▸ Itemized modification records:
>>>

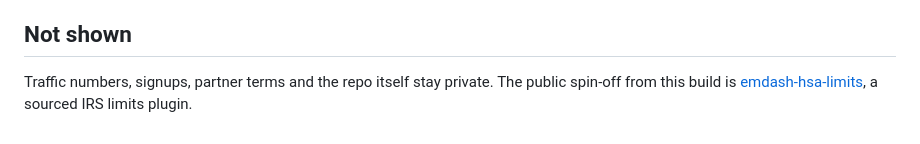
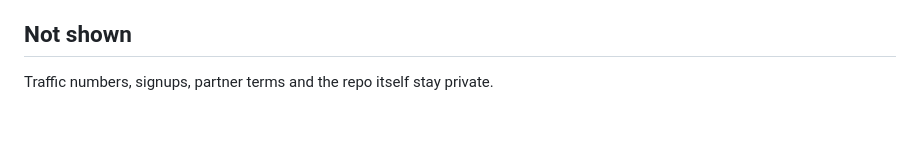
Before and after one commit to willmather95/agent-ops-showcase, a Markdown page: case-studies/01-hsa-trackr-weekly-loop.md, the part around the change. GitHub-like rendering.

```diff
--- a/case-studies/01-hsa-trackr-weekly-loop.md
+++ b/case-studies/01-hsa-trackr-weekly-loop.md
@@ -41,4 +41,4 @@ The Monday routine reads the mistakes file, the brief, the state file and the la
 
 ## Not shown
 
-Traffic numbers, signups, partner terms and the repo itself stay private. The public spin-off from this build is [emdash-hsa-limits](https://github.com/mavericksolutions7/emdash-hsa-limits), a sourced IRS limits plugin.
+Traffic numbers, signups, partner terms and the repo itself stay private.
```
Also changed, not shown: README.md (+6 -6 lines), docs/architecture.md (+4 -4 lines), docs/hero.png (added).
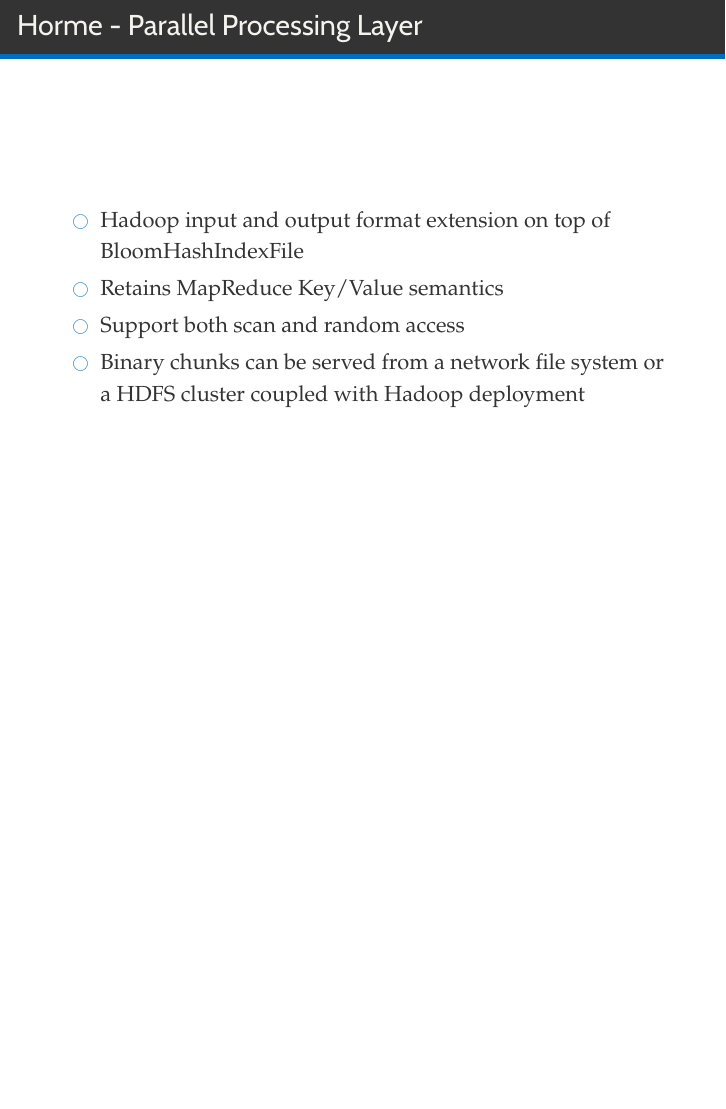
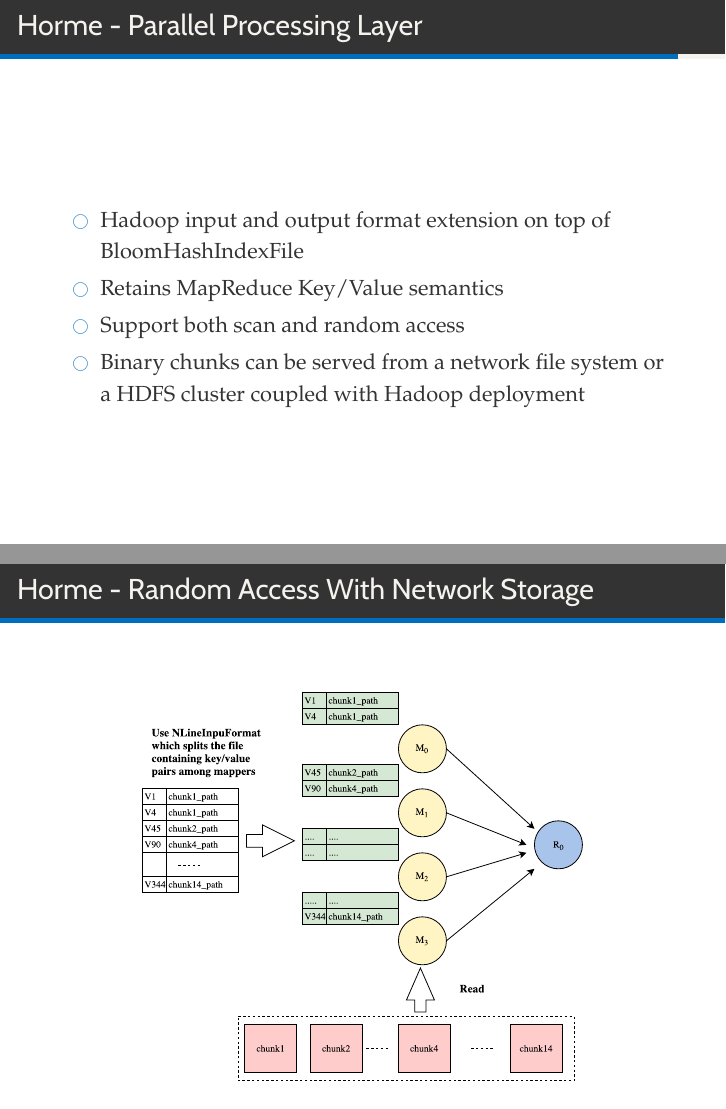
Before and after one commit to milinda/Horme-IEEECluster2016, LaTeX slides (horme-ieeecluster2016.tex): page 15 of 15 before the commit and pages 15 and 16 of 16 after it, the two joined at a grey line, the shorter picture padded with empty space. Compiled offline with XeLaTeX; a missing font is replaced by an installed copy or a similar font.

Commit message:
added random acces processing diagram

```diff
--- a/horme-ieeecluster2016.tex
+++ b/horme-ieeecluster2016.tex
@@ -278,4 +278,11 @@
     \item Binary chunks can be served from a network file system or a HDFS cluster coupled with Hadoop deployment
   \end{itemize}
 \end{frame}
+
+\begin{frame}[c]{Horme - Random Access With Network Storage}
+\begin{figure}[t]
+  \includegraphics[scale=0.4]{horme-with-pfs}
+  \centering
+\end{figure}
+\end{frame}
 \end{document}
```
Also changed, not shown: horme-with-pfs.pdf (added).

<<<

▸ THE PROBLEM:
Could you please return the entries above exactly, minus the pictures?

▸ ANSWER TO THE PROBLEM:
Before and after one commit to willmather95/agent-ops-showcase, a Markdown page: case-studies/01-hsa-trackr-weekly-loop.md, the part around the change. GitHub-like rendering.

```diff
--- a/case-studies/01-hsa-trackr-weekly-loop.md
+++ b/case-studies/01-hsa-trackr-weekly-loop.md
@@ -41,4 +41,4 @@ The Monday routine reads the mistakes file, the brief, the state file and the la
 
 ## Not shown
 
-Traffic numbers, signups, partner terms and the repo itself stay private. The public spin-off from this build is [emdash-hsa-limits](https://github.com/mavericksolutions7/emdash-hsa-limits), a sourced IRS limits plugin.
+Traffic numbers, signups, partner terms and the repo itself stay private.
```
Also changed, not shown: README.md (+6 -6 lines), docs/architecture.md (+4 -4 lines), docs/hero.png (added).
Before and after one commit to milinda/Horme-IEEECluster2016, LaTeX slides (horme-ieeecluster2016.tex): page 15 of 15 before the commit and pages 15 and 16 of 16 after it, the two joined at a grey line, the shorter picture padded with empty space. Compiled offline with XeLaTeX; a missing font is replaced by an installed copy or a similar font.

Commit message:
added random acces processing diagram

```diff
--- a/horme-ieeecluster2016.tex
+++ b/horme-ieeecluster2016.tex
@@ -278,4 +278,11 @@
     \item Binary chunks can be served from a network file system or a HDFS cluster coupled with Hadoop deployment
   \end{itemize}
 \end{frame}
+
+\begin{frame}[c]{Horme - Random Access With Network Storage}
+\begin{figure}[t]
+  \includegraphics[scale=0.4]{horme-with-pfs}
+  \centering
+\end{figure}
+\end{frame}
 \end{document}
```
Also changed, not shown: horme-with-pfs.pdf (added).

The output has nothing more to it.